### AIM OF THE EXERCISE
Search each line of the data for the word "heteroscedasticity"; copy every line where it is found.

(Before-and-after change data)

::::::::::

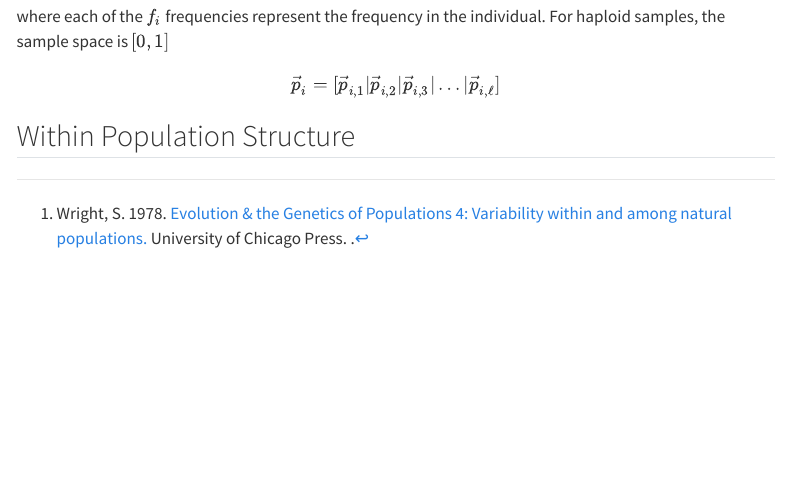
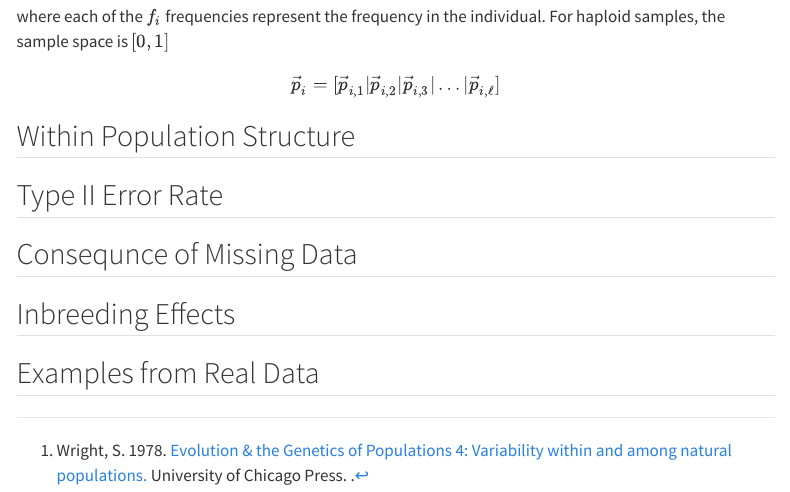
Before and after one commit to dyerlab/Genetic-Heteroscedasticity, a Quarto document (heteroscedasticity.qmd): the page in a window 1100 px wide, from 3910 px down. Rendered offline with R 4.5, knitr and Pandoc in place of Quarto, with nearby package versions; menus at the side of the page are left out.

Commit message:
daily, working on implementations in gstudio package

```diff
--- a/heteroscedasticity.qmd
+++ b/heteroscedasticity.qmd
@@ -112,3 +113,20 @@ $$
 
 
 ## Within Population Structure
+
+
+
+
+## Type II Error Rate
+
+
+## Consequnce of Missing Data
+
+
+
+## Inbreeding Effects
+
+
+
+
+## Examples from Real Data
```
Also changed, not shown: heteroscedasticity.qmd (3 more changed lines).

::::::::::

### REPLY TO THE EXERCISE
Before and after one commit to dyerlab/Genetic-Heteroscedasticity, a Quarto document (heteroscedasticity.qmd): the page in a window 1100 px wide, from 3910 px down. Rendered offline with R 4.5, knitr and Pandoc in place of Quarto, with nearby package versions; menus at the side of the page are left out.
--- a/heteroscedasticity.qmd
+++ b/heteroscedasticity.qmd
Also changed, not shown: heteroscedasticity.qmd (3 more changed lines).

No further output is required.